Being handy in the kitchen is a talent that takes time and practice. Even the best cooks wouldn’t be good at their craft without their knife collection. What knives do you need in your kitchen?
Keep your tools
a cut above
What to look for
The best quality knives are forged from high-carbon, no-stain steel. Knives stamped from a single sheet of steel are generally more affordable and also work well. Regardless of the construction the blade should not bend easily, there should be some weight to it and the handle should fit your hand well. Buy the best quality knives you can afford, focusing on a few key choices that will perform many different tasks.
Skip the block

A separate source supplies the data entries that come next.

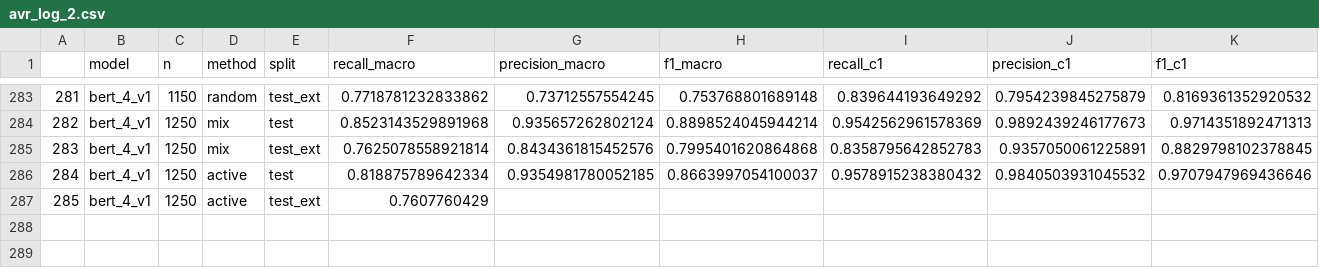
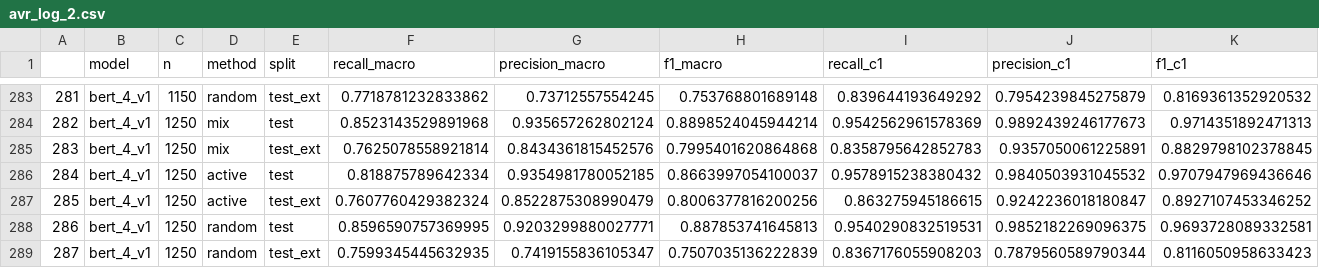
Before and after one commit to JujitsuGang/JujitsuGang-PT-Segmenter, a CSV file: publication_resources/results/training_with_random_vs_active_data_logs/avr_log_2.csv, drawn as a sheet; only a part is shown, gaps mark what is left out.

```diff
--- a/publication_resources/results/training_with_random_vs_active_data_logs/avr_log_2.csv
+++ b/publication_resources/results/training_with_random_vs_active_data_logs/avr_log_2.csv
@@ -286,2 +286,4 @@
 284,bert_4_v1,1250,active,test,0.818875789642334,0.9354981780052185,0.8663997054100037,0.9578915238380432,0.9840503931045532,0.9707947969436646
-285,bert_4_v1,1250,active,test_ext,0.7607760429
+285,bert_4_v1,1250,active,test_ext,0.7607760429382324,0.8522875308990479,0.8006377816200256,0.863275945186615,0.9242236018180847,0.8927107453346252
+286,bert_4_v1,1250,random,test,0.8596590757369995,0.9203299880027771,0.887853741645813,0.9540290832519531,0.9852182269096375,0.9693728089332581
+287,bert_4_v1,1250,random,test_ext,0.7599345445632935,0.7419155836105347,0.7507035136222839,0.8367176055908203,0.7879560589790344,0.8116050958633423
```
Also changed, not shown: 3 other files.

So many people have large knife blocks on their countertops, but how many of the dozen or so knives are really used? Most cooks rely on a tried-and-true few to perform the bulk of their kitchen duties. Buying your knives separately enables you to choose your favorites, regardless of whether they make a nice matched set.

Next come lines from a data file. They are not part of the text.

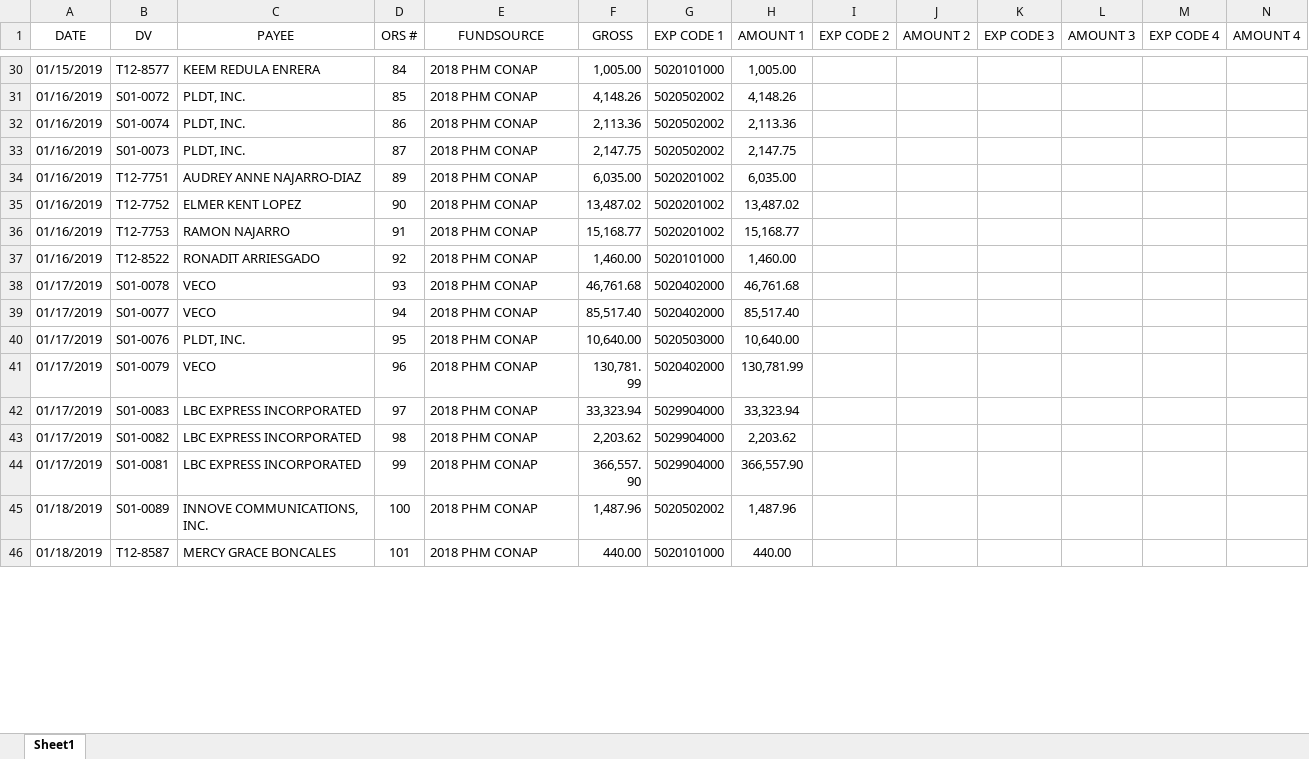
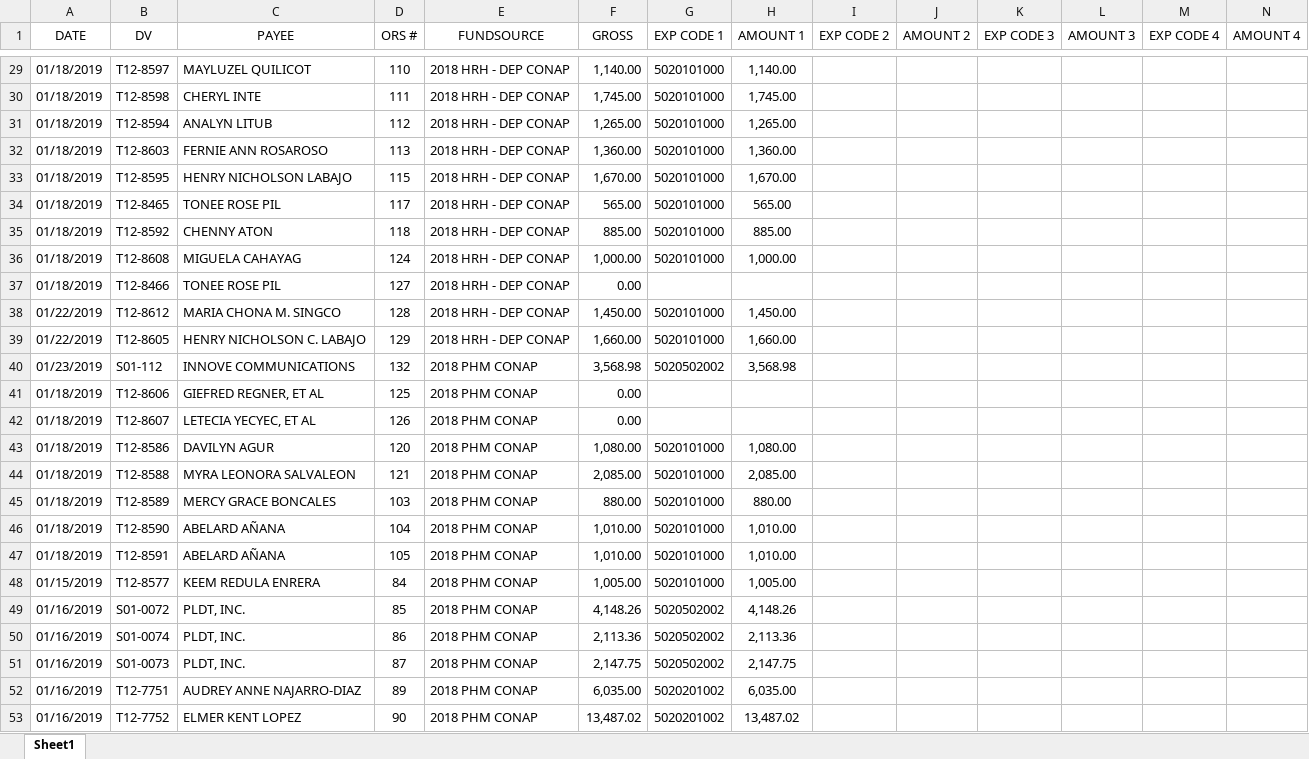
Before and after one commit to resxustrya/BUDGET, an Excel workbook: BUDGET/excel_reports/ORSSUMMARY2.xlsx, sheet Sheet1, drawn as a sheet; only a part is shown, gaps mark what is left out; the shorter side is filled out with more unchanged rows; values as stored, in another font and other column widths than the file's, no borders; the diff covers the shown part only; the diff names each change by its address in the sheet, - before the commit and + after, or states it on an @@ line.

```diff
--- a/BUDGET/excel_reports/ORSSUMMARY2.xlsx (sheet Sheet1)
+++ b/BUDGET/excel_reports/ORSSUMMARY2.xlsx (sheet Sheet1)
+row 29: 01/18/2019 | T12-8597 | MAYLUZEL QUILICOT | 110 | 2018 HRH - DEP CONAP | 1,140.00 | 5020101000 | 1,140.00
+row 30: 01/18/2019 | T12-8598 | CHERYL INTE | 111 | 2018 HRH - DEP CONAP | 1,745.00 | 5020101000 | 1,745.00
+row 31: 01/18/2019 | T12-8594 | ANALYN LITUB | 112 | 2018 HRH - DEP CONAP | 1,265.00 | 5020101000 | 1,265.00
+row 32: 01/18/2019 | T12-8603 | FERNIE ANN ROSAROSO | 113 | 2018 HRH - DEP CONAP | 1,360.00 | 5020101000 | 1,360.00
+row 33: 01/18/2019 | T12-8595 | HENRY NICHOLSON LABAJO | 115 | 2018 HRH - DEP CONAP | 1,670.00 | 5020101000 | 1,670.00
+row 34: 01/18/2019 | T12-8465 | TONEE ROSE PIL | 117 | 2018 HRH - DEP CONAP | 565.00 | 5020101000 | 565.00
+row 35: 01/18/2019 | T12-8592 | CHENNY ATON | 118 | 2018 HRH - DEP CONAP | 885.00 | 5020101000 | 885.00
+row 36: 01/18/2019 | T12-8608 | MIGUELA CAHAYAG | 124 | 2018 HRH - DEP CONAP | 1,000.00 | 5020101000 | 1,000.00
+row 37: 01/18/2019 | T12-8466 | TONEE ROSE PIL | 127 | 2018 HRH - DEP CONAP | 0.00
+row 38: 01/22/2019 | T12-8612 | MARIA CHONA M. SINGCO | 128 | 2018 HRH - DEP CONAP | 1,450.00 | 5020101000 | 1,450.00
+row 39: 01/22/2019 | T12-8605 | HENRY NICHOLSON C. LABAJO | 129 | 2018 HRH - DEP CONAP | 1,660.00 | 5020101000 | 1,660.00
@@ row 54 moved to row 40: 01/23/2019 @@
@@ row 52 moved to row 41: 01/18/2019 @@
@@ row 53 moved to row 42: 01/18/2019 @@
@@ row 50 moved to row 43: 01/18/2019 @@
@@ row 51 moved to row 44: 01/18/2019 @@
+row 45: 01/18/2019 | T12-8589 | MERCY GRACE BONCALES | 103 | 2018 PHM CONAP | 880.00 | 5020101000 | 880.00
@@ row 48 moved to row 46: 01/18/2019 @@
@@ row 49 moved to row 47: 01/18/2019 @@
```
Also changed, not shown: 67 added rows, 27 moved rows and 9 edited cells elsewhere in this sheet, BUDGET/excel_reports/SAOB_NEW2.xlsx, 12 other files.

Caring for your knives
Your knives will last longer and stay sharp if you hand wash them — no dishwasher, please. Make sure to dry them completely so that they don’t rust. Take the time to learn the proper way to sharpen your knives yourself, or take them to a professional when they are in need of sharpening. With the proper care, your investment in quality knives will pay off.
Which knives should be on your must-have list?

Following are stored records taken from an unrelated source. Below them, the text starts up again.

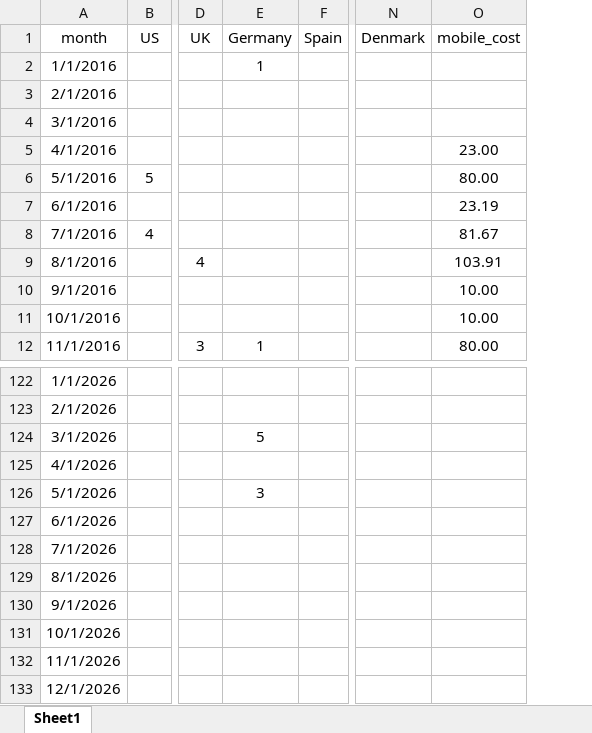
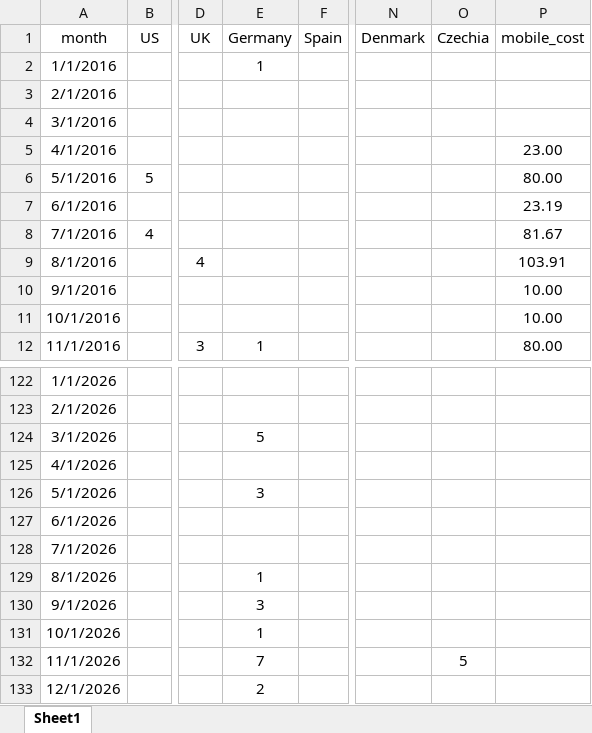
Before and after one commit to rufi77/sport, an Excel workbook: data/countries.xlsx, sheet Sheet1, drawn as a sheet; only a part is shown, gaps mark what is left out; values as stored, in another font and other column widths than the file's, no borders; the diff names each change by its address in the sheet, - before the commit and + after, or states it on an @@ line.

```diff
--- a/data/countries.xlsx (sheet Sheet1)
+++ b/data/countries.xlsx (sheet Sheet1)
+column O (Czechia), row 132: 5
-E129 (Germany): (empty)
+E129 (Germany): 1
-E130 (Germany): (empty)
+E130 (Germany): 3
-E131 (Germany): (empty)
+E131 (Germany): 1
-E132 (Germany): (empty)
+E132 (Germany): 7
-E133 (Germany): (empty)
+E133 (Germany): 2
```
Also changed, not shown: formulas that keep their value, data/touren.xlsx, data/zitate.xlsx, 23 other files.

Chef’s knife — 8 to 10 inches
If there is only room for one knife in your kitchen tool budget, this is the one. Heavy enough to mince garlic or onions quickly — yet long enough to slice a pork roast — this is one tool no cook should be without. Choose the best you can afford, since this is the knife that will see the most game time in your kitchen. This Wusthof Grand Prix II chef’s knife (Williams Sonoma, $100) is made in Germany and forged from a single sheet of high-carbon steel.
Choose a paring knife with a blade slightly longer than the traditional 3-inch blade, and this quickly becomes one of the most versatile items in your kitchen. Paring knives are commonly used for mincing garlic or shallots and peeling apples or pears, but a longer blade makes it useful for cutting cheese or fruit, even deboning chicken breasts. This Henckels 4-inch paring knife (Cutlery and More, $60) is ideal for peeling and cutting and forged from a single piece of high-carbon steel.
Serrated bread knife
Who doesn’t love a loaf of crusty bread? Using your chef’s knife to slice bread quickly dulls the blade, making your other cutting duties more difficult. A good bread knife is sharp enough to slice through the toughest sourdough, yet still ready to slice a tomato for your BLT. We love this Wusthof bread knife (Amazon, $49) that is tough enough to cut the crustiest loaf yet gentle enough to slice that croissant.
New kid on the block — Santoku
Think there isn’t anything new on the knife scene? Think again. The Santoku is like a cross between a classic French chef’s knife and a Japanese cleaver — and rapidly becoming a kitchen favorite. Good for a wide range of applications, this knife would be a welcome addition to any kitchen. This Calphalon Santoku knife (Amazon, $25) has a 5-inch blade and indentations along the blade to keep food from sticking.
This tool isn’t actually a knife, but quickly becomes your kitchen’s best friend. Keeping your blades sharp and ready for action is important, and with a high-quality sharpening steel you can care for your own knives efficiently. This Henckels sharpening steel (Bed Bath and Beyond, $35) will keep all of your new knives sharp and ready for action.
While you won’t be carving the Thanksgiving turkey often, a nice addition to your knife collection is a carving set. Think roast chicken, spiral-sliced ham at Easter or prime rib on New Year’s Eve — this isn’t just a turkey tool. We found a great value in this Wusthof two-piece carving set (Williams-Sonoma, $50) which includes an 8-inch carver and a meat fork that any cook would love.
Add a few of these knives to your tool collection and watch the cooking get easier — and more fun.